Kentucky commission approves increased schedule for 2011


LEXINGTON, Ky. – The Kentucky Horse Racing Commission on Tuesday approved a total of 209 Thoroughbred dates for the state’s five racetracks in 2011, a slight increase over the 202 dates that were approved last year.

Under the requests, Turfway Park will race a total of 82 dates, a five-date increase over the track’s request last year, and Ellis Park will race 31 dates, four more than last year’s request. Churchill applied for 60 dates, two fewer than last year, while Keeneland applied for 32 dates, identical to their request last year. Kentucky Downs applied for four dates.

The dates requests were approved unanimously by a commission that has raised concerns over the past two years about the dwindling number of live race dates on the year-round Kentucky circuit. Horsemen, tracks, and commissioners have cited competition from tracks in neighboring states with slot-machine subsidies for luring horses out of the state, although the impact of the recession and long-running declines in racing’s popularity are also factors.

Also at the meeting, the commission approved rules that will allow stewards to use electronic foal certificates to verify the identities of horses entered to race. Those rules will likely take effect in approximately six months, after the regulations have been vetted by the state legislature.

The commission met on Tuesday one day after the it reached a settlement with the Jockeys’ Guild that suspended an emergency regulation that had required jockeys to disclose the financial terms of any sponsorship agreements to the commission.

Last week, the Guild had filed a lawsuit to suspend the rule, in part because of concerns that the new requirement would impair riders’ ability to reach the agreements in advance of the Nov. 5-6 Breeders’ Cup at Churchill Downs in Louisville.

Mindy Coleman, the attorney for the Jockeys’ Guild, said that the settlement will remove the disclosure requirement from both the emergency regulation and formal regulations that are currently being reviewed by legislative committees. The settlement, however, does not address a separate request in the lawsuit that seeks to overturn emergency regulations requiring the use of more expensive safety vests. The guild has objected to the way the commission adopted the safety-vest requirements under the emergency regulations, and has also raised concerns about the data the commission used to assess the new vests, Coleman said.

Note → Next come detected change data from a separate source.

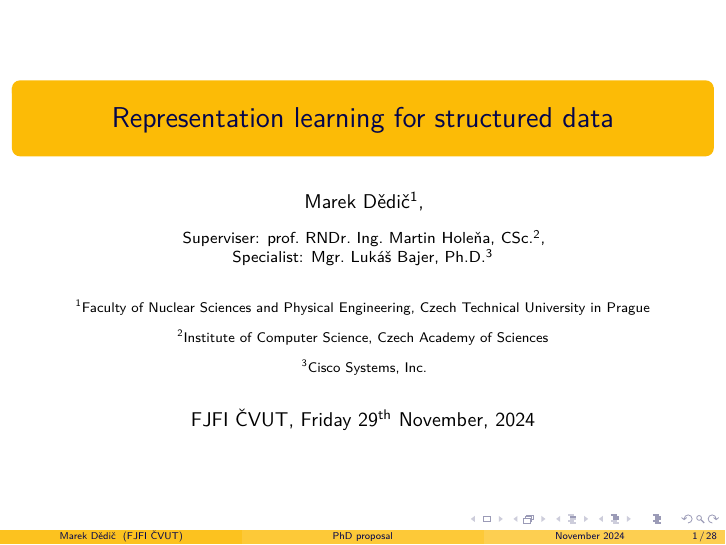
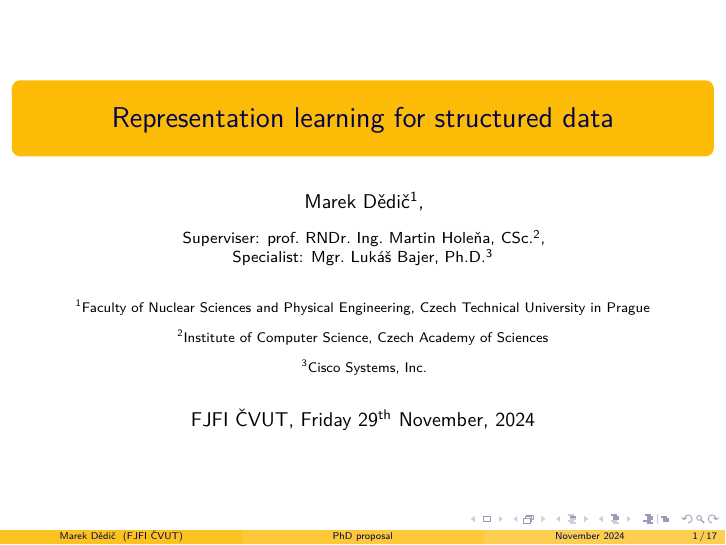
Before and after one commit to marekdedic/PhD-proposal-presentation, LaTeX slides (PhD-proposal-presentation.tex): page 1 of 28. Compiled offline with XeLaTeX.

Commit message:
Not counting backup slides

```diff
--- a/PhD-proposal-presentation.tex
+++ b/PhD-proposal-presentation.tex
@@ -2,6 +2,7 @@
 
 \usepackage{polyglossia}
 \usepackage{adjustbox}
+\usepackage{appendixnumberbeamer}
 \usepackage{csquotes}
 \usepackage{datetime}
 \usepackage{fontspec}
```
Also changed, not shown: PhD-proposal-presentation.tex (2 more changed lines).
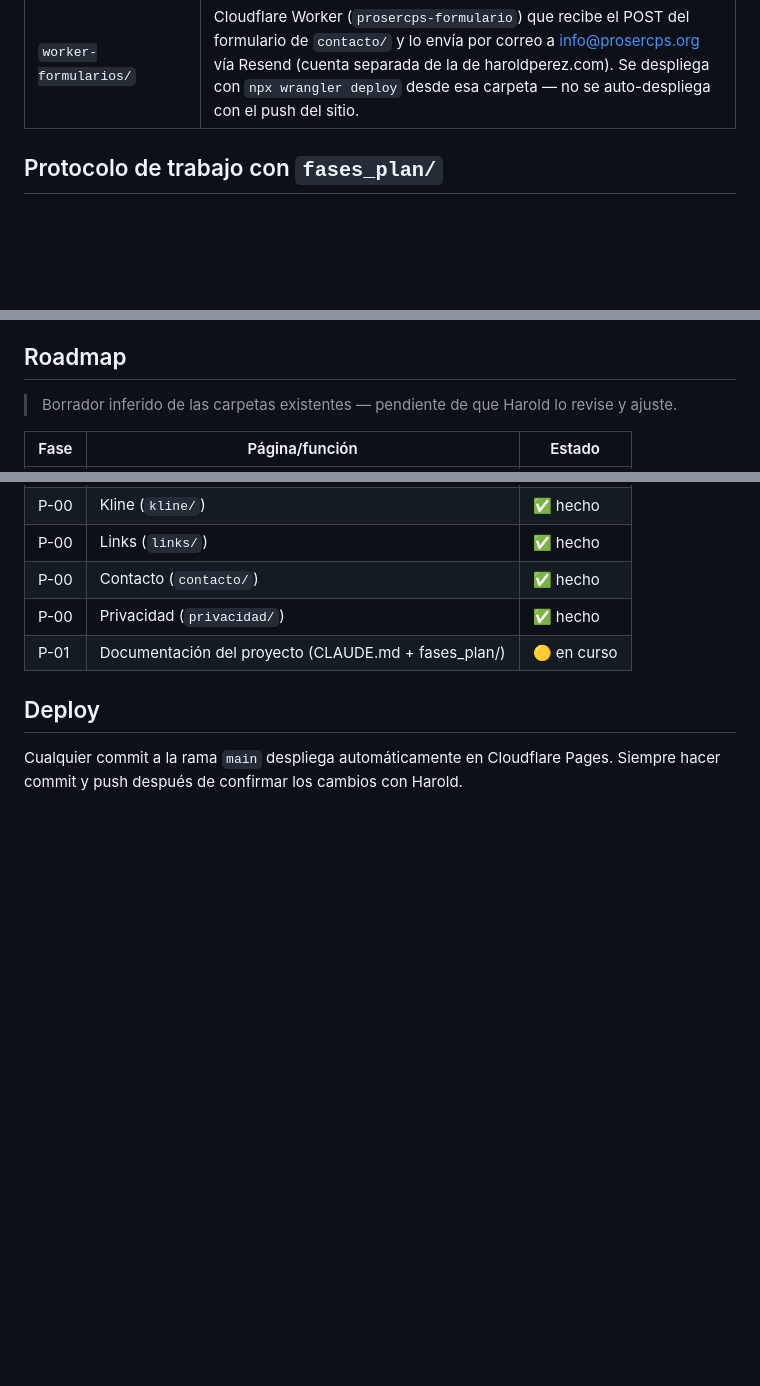
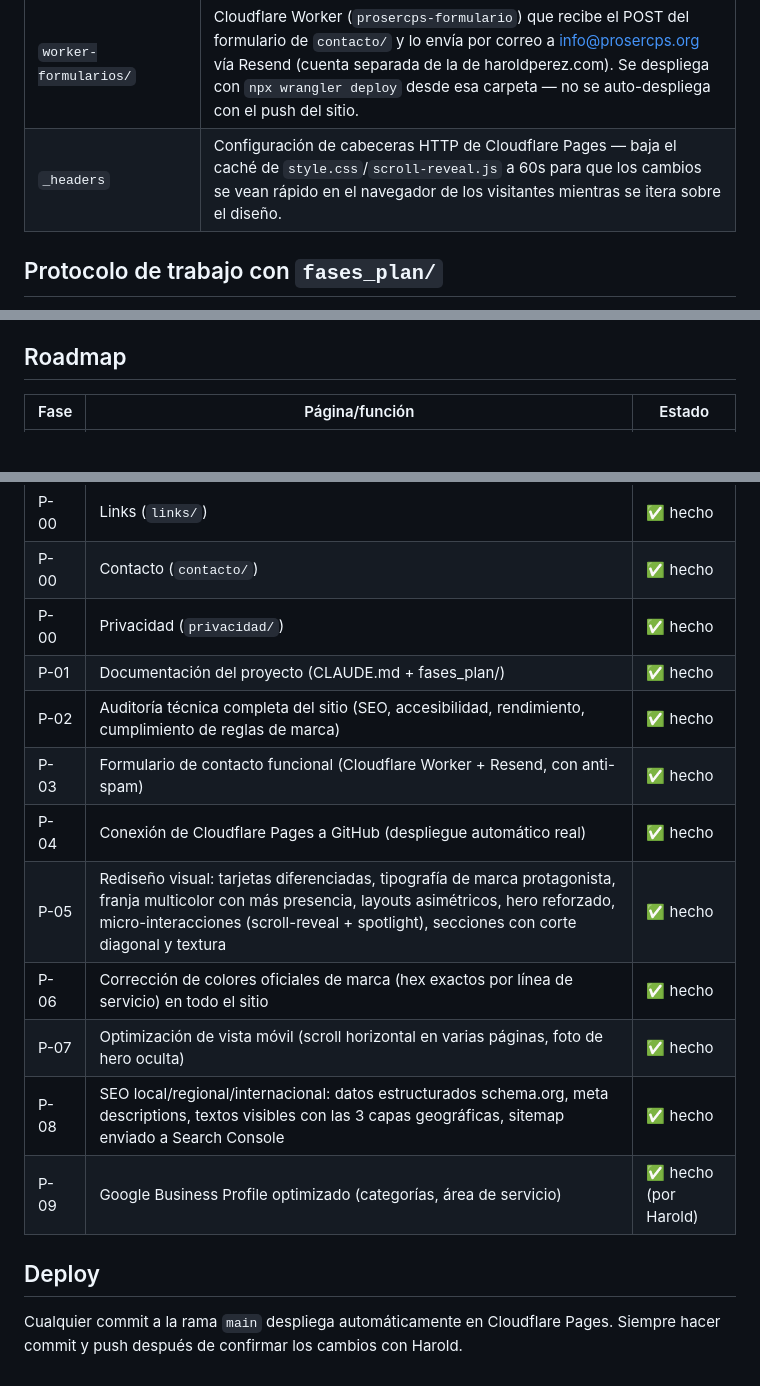
Before and after one commit to Harold86perez/proser, a Markdown page: CLAUDE.md, 3 parts joined by grey strips. GitHub-like rendering; blank space fills up the shorter version.

Commit message:
Actualizar roadmap del CLAUDE.md con todo lo realizado hasta ahora

```diff
--- a/CLAUDE.md
+++ b/CLAUDE.md
@@ -78,6 +78,7 @@ Cada carpeta es una página del sitio, con su propio `index.html` (no hay routin
 | `favicon*.png/svg` | Íconos del sitio |
 | `robots.txt`, `sitemap.xml` | SEO técnico |
 | `worker-formularios/` | Cloudflare Worker (`prosercps-formulario`) que recibe el POST del formulario de `contacto/` y lo envía por correo a info@prosercps.org vía Resend (cuenta separada de la de haroldperez.com). Se despliega con `npx wrangler deploy` desde esa carpeta — no se auto-despliega con el push del sitio. |
+| `_headers` | Configuración de cabeceras HTTP de Cloudflare Pages — baja el caché de `style.css`/`scroll-reveal.js` a 60s para que los cambios se vean rápido en el navegador de los visitantes mientras se itera sobre el diseño. |
 
 ## Protocolo de trabajo con `fases_plan/`
 
@@ -87,8 +88,6 @@ Cada carpeta es una página del sitio, con su propio `index.html` (no hay routin
 - **Cerrar una fase:** se marca su checklist de testing manual, se actualiza su estado en la tabla de roadmap de este archivo (✅/🟡/⏳) y en `BACKLOG.md` si aplicaba a algún pendiente, y solo entonces se hace commit/push (con confirmación de Harold, según el axioma de arriba).
 
 ## Roadmap
-
-> Borrador inferido de las carpetas existentes — pendiente de que Harold lo revise y ajuste.
 
 | Fase | Página/función | Estado |
 |---|---|---|
@@ -103,7 +102,15 @@ Cada carpeta es una página del sitio, con su propio `index.html` (no hay routin
 | P-00 | Links (`links/`) | ✅ hecho |
 | P-00 | Contacto (`contacto/`) | ✅ hecho |
 | P-00 | Privacidad (`privacidad/`) | ✅ hecho |
-| P-01 | Documentación del proyecto (CLAUDE.md + fases_plan/) | 🟡 en curso |
+| P-01 | Documentación del proyecto (CLAUDE.md + fases_plan/) | ✅ hecho |
+| P-02 | Auditoría técnica completa del sitio (SEO, accesibilidad, rendimiento, cumplimiento de reglas de marca) | ✅ hecho |
+| P-03 | Formulario de contacto funcional (Cloudflare Worker + Resend, con anti-spam) | ✅ hecho |
+| P-04 | Conexión de Cloudflare Pages a GitHub (despliegue automático real) | ✅ hecho |
+| P-05 | Rediseño visual: tarjetas diferenciadas, tipografía de marca protagonista, franja multicolor con más presencia, layouts asimétricos, hero reforzado, micro-interacciones (scroll-reveal + spotlight), secciones con corte diagonal y textura | ✅ hecho |
+| P-06 | Corrección de colores oficiales de marca (hex exactos por línea de servicio) en todo el sitio | ✅ hecho |
+| P-07 | Optimización de vista móvil (scroll horizontal en varias páginas, foto de hero oculta) | ✅ hecho |
+| P-08 | SEO local/regional/internacional: datos estructurados schema.org, meta descriptions, textos visibles con las 3 capas geográficas, sitemap enviado a Search Console | ✅ hecho |
+| P-09 | Google Business Profile optimizado (categorías, área de servicio) | ✅ hecho (por Harold) |
 
 ## Deploy
 
```
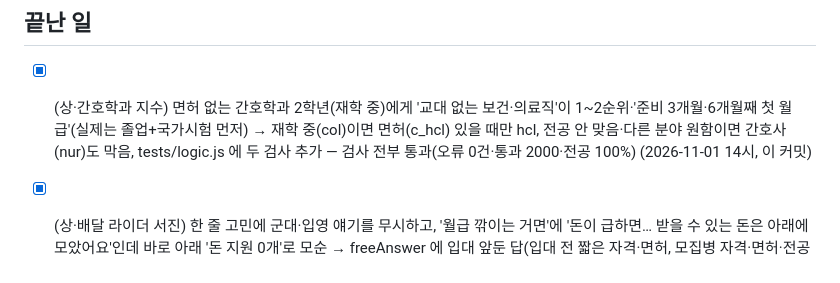
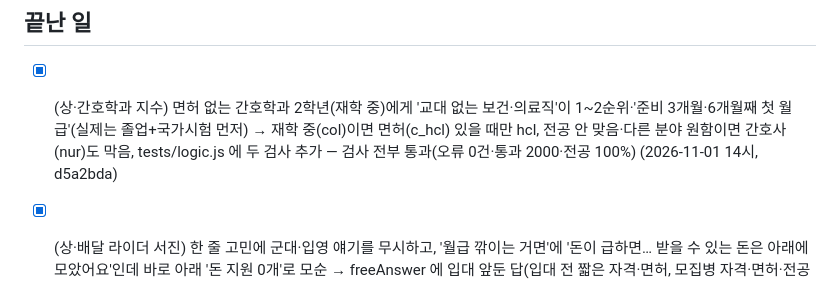
Before and after one commit to pyojigi/pyojigi, a Markdown page: IMPROVE_QUEUE.md, the part around the change. Rendered like a GitHub page.

Commit message:
대기열: 끝난 일에 커밋 번호 기록
Co-Authored-By: Claude Opus 5.5 <noreply@anthropic.com>
Claude-Session: https://claude.ai/code/session_01SKfEgV6fg6BwevmCoi7e91

```diff
--- a/IMPROVE_QUEUE.md
+++ b/IMPROVE_QUEUE.md
@@ -87,7 +87,7 @@
 - [ ] (하·실용음악 고3 예린) cert 기타 칸 '없음' → '다음 업데이트 때 넣을게요' 대신 none 체크, 10대 결과 태그에서 '교대 가능' 빼기, 고3 '돈 지원 0개' 카드 예시가 성인용 청년미래적금
 
 ## 끝난 일
-- [x] (상·간호학과 지수) 면허 없는 간호학과 2학년(재학 중)에게 '교대 없는 보건·의료직'이 1~2순위·'준비 3개월·6개월째 첫 월급'(실제는 졸업+국가시험 먼저) → 재학 중(col)이면 면허(c_hcl) 있을 때만 hcl, 전공 안 맞음·다른 분야 원함이면 간호사(nur)도 막음, tests/logic.js 에 두 검사 추가 — 검사 전부 통과(오류 0건·통과 2000·전공 100%) (2026-11-01 14시, 이 커밋)
+- [x] (상·간호학과 지수) 면허 없는 간호학과 2학년(재학 중)에게 '교대 없는 보건·의료직'이 1~2순위·'준비 3개월·6개월째 첫 월급'(실제는 졸업+국가시험 먼저) → 재학 중(col)이면 면허(c_hcl) 있을 때만 hcl, 전공 안 맞음·다른 분야 원함이면 간호사(nur)도 막음, tests/logic.js 에 두 검사 추가 — 검사 전부 통과(오류 0건·통과 2000·전공 100%) (2026-11-01 14시, d5a2bda)
 - [x] (상·배달 라이더 서진) 한 줄 고민에 군대·입영 얘기를 무시하고, '월급 깎이는 거면'에 '돈이 급하면… 받을 수 있는 돈은 아래에 모았어요'인데 바로 아래 '돈 지원 0개'로 모순 → freeAnswer 에 입대 앞둔 답(입대 전 짧은 자격·면허, 모집병 자격·면허·전공 선발 점수, 병무청 누리집 링크, mil 은 제외), 수입 줄까 걱정(깎·줄어…)엔 신입 연봉과 지금 수입 비교 답, '급' 판정이 '월급'에 걸리던 것 고침, 돈 지원 0개면 '아직 없어요·새 모집이 열리면 나타나요'로 (2026-10-31 14시, 이 커밋)
 - [x] (운영자 요청·접근성) 키보드 초점 표시가 버튼·textarea 에만 있고 링크·입력칸·select 에 없음(.unit input outline:none) → a·input·select·summary·[tabindex] 에 초점 테두리, 숫자 입력칸은 .unit:focus-within — 결과 (2026-10-31, 이번 커밋)
 - [x] (중·반수 고민 대학생 수아) 후기 공개 동의 문구 '(운영자 확인 후 게시)'가 실제(금지어 없으면 바로 자동 공개)와 다름 → '연락처·욕설 등이 없으면 바로 공개돼요'로 → '(연락처·욕설 같은 게 없으면 바로 공개돼요)'로 — 결과 (2026-10-31, 이번 커밋)
```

The commission had adopted the disclosure requirement after a flap between some owners and riders erupted during this year’s Kentucky Derby. According to the commission, jockeys will still need approval from stewards, owners, and racing associations before they will be allowed to wear any advertising materials while riding.